In our church office, we kept a box into which we threw all of the “the missions mail.” We didn’t even bother to open it; we left that to our Missions Committee to do. That holiday morning, there was suddenly nothing I was more interested in than to read about missions and missionaries. We lived in a parsonage just two doors down from the church, so I walked over and began reading.
In that box I found a newsletter from Spanish American Evangelism in El Paso. The newsletter had a prayer request: for God to raise up someone with both ministry and publishing experience to come lead their Spanish-language missions publishing organization.
I’d heard of El Paso from Western movies, but I honestly didn’t know where it was on the map. I was surprised to see that it was less than a five-hour drive southwest of Portales. I called the chairman of the SAE board that night, and Norma and I drove to El Paso a week later. I was expecting a dusty little border town, and was shocked to find a modern city of more than a half-million people.
With our hosts from SAE, we drove into Juárez, Mexico, where so many Christians have traveled on missions trips. It was twilight as we made the 30-minute drive through Juárez to an evening Bible study at a small Mexican church. About two dozen Mexican Christians were in attendance. I didn’t speak the language, and I stuck out like the gringo I was. But for the first time in a long while, I felt like I was home.

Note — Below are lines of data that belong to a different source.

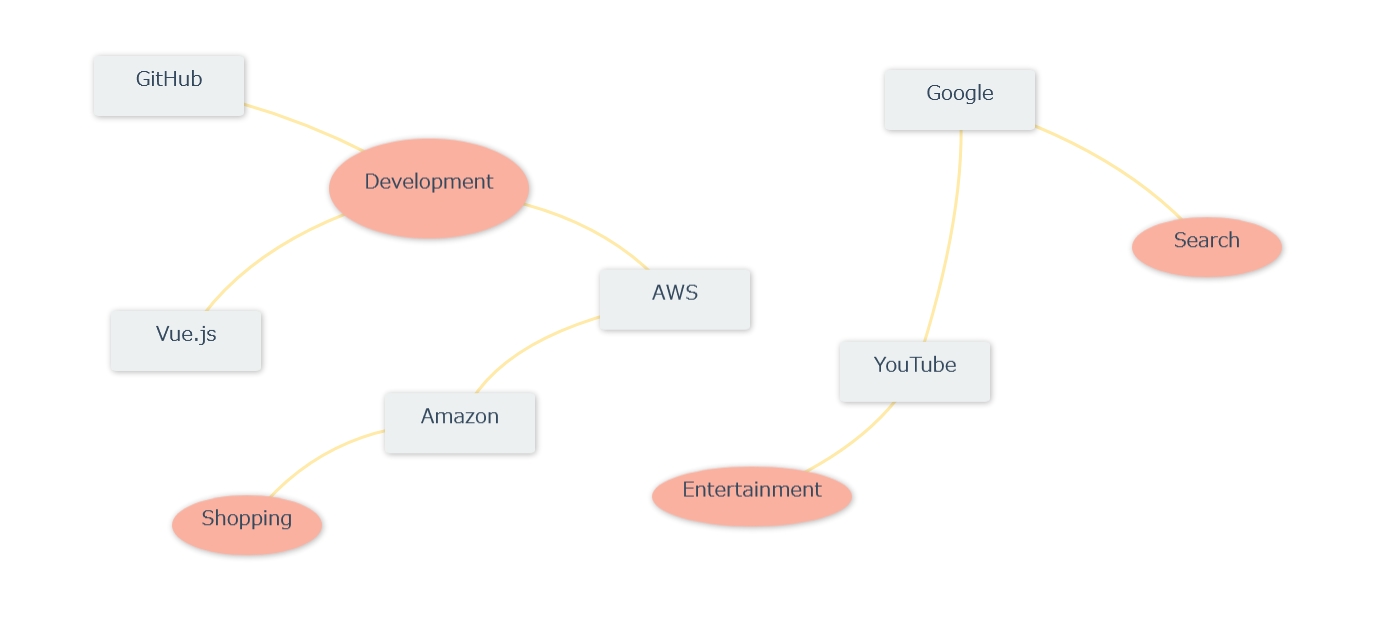
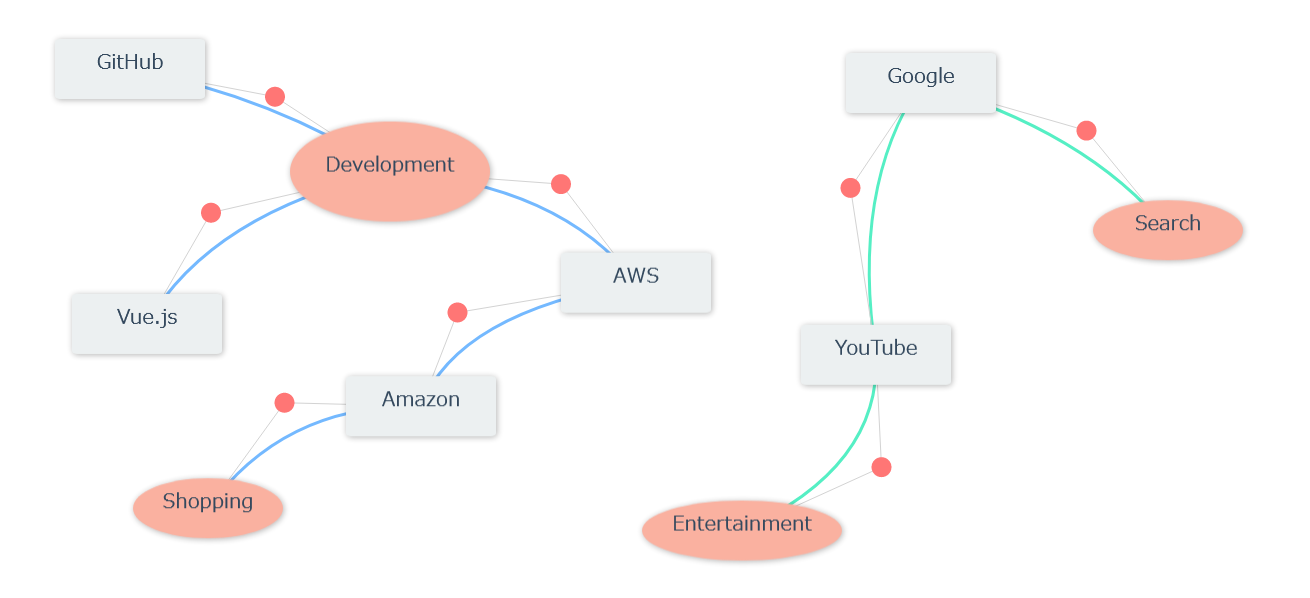
Update sample data

diff --git a/src/data.js b/src/data.js
@@ -43,7 +43,7 @@ export default {
       width: 200,
       height: 60,
       shape: "ellipse",
-      point: { x: 683, y: 491.5452292961393 }
+      point: { x: 712, y: 542.5452292961393 }
     },
     {
       id: "167efae64ea50b14",
@@ -80,49 +80,57 @@ export default {
       id: "167efaaddec32dd0",
       source: "167efaa2c59c27a1",
       destination: "167efa699c7863ac",
-      point: { x: 1156.5, y: 172.62461249002126 }
+      point: { x: 1156.5, y: 172.62461249002126 },
+      color: "#55efc4"
     },
     {
       id: "167efabd659483de",
       source: "167efabc40ee0852",
       destination: "167efa988e882161",
-      point: { x: 345, y: 138.74688965089885 }
+      point: { x: 345, y: 138.74688965089885 },
+      color: "#74b9ff"
     },
     {
       id: "167efabe6bfc5f86",
       source: "167efabc40ee0852",
       destination: "167efa7fc5d2f8d6",
-      point: { x: 281, y: 254.73236332876465 }
+      point: { x: 281, y: 254.73236332876465 },
+      color: "#74b9ff"
     },
     {
       id: "167efae7330e886a",
       source: "167efae64ea50b14",
       destination: "167efae23b74ae81",
-      point: { x: 903.5, y: 474.16118118550173 }
+      point: { x: 951.5, y: 509.16118118550173 },
+      color: "#55efc4"
     },
     {
       id: "167efae7f84c412e",
       source: "167efae64ea50b14",
       destination: "167efaa2c59c27a1",
-      point: { x: 999.5, y: 234.90269774736257 }
+      point: { x: 920.5, y: 229.90269774736257 },
+      color: "#55efc4"
     },
     {
       id: "167efaf767b32352",
       source: "167efaf41e0cc6f2",
       destination: "167efaefb4058b44",
-      point: { x: 354.5, y: 444.7362925785632 }
+      point: { x: 354.5, y: 444.7362925785632 },
+      color: "#74b9ff"
     },
     {
       id: "167efafb77b76f76",
       source: "167efafa9d4b4dbc",
       destination: "167efabc40ee0852",
-      point: { x: 631, y: 226.1104724696181 }
+      point: { x: 631, y: 226.1104724696181 },
+      color: "#74b9ff"
     },
     {
       id: "167efafd0d253d23",
       source: "167efaf41e0cc6f2",
       destination: "167efafa9d4b4dbc",
-      point: { x: 526.5, y: 354.4701429988721 }
+      point: { x: 527.5, y: 354.4701429988721 },
+      color: "#74b9ff"
     }
   ]
 };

Home — not necessarily in that particular church or neighborhood or city. But in reaching across language and cultural barriers to love and support Christians of another country — in that sense, I felt as if I had found my way to where I belonged. Three months later Norma and I were living in El Paso, where I served as director of SAE, traveling in Mexico frequently, as well as to Costa Rica. SAE became our crash course in world missions.
I’ve heard it described as “a heart for missions.” Those of you who have it know what I’m talking about. Those who don’t, really don’t. Until every now and then, when the Holy Spirit pulls off the blinders, as He did for me.
On that Christmas 12 years ago, God gave me a heart for missions: the desire to do what little I can to help my Christian brothers and sisters in other countries. It is one of the best and most interesting Christmas gifts I’ve ever received. A gift that I am still unwrapping and trying to fully understand these many years later.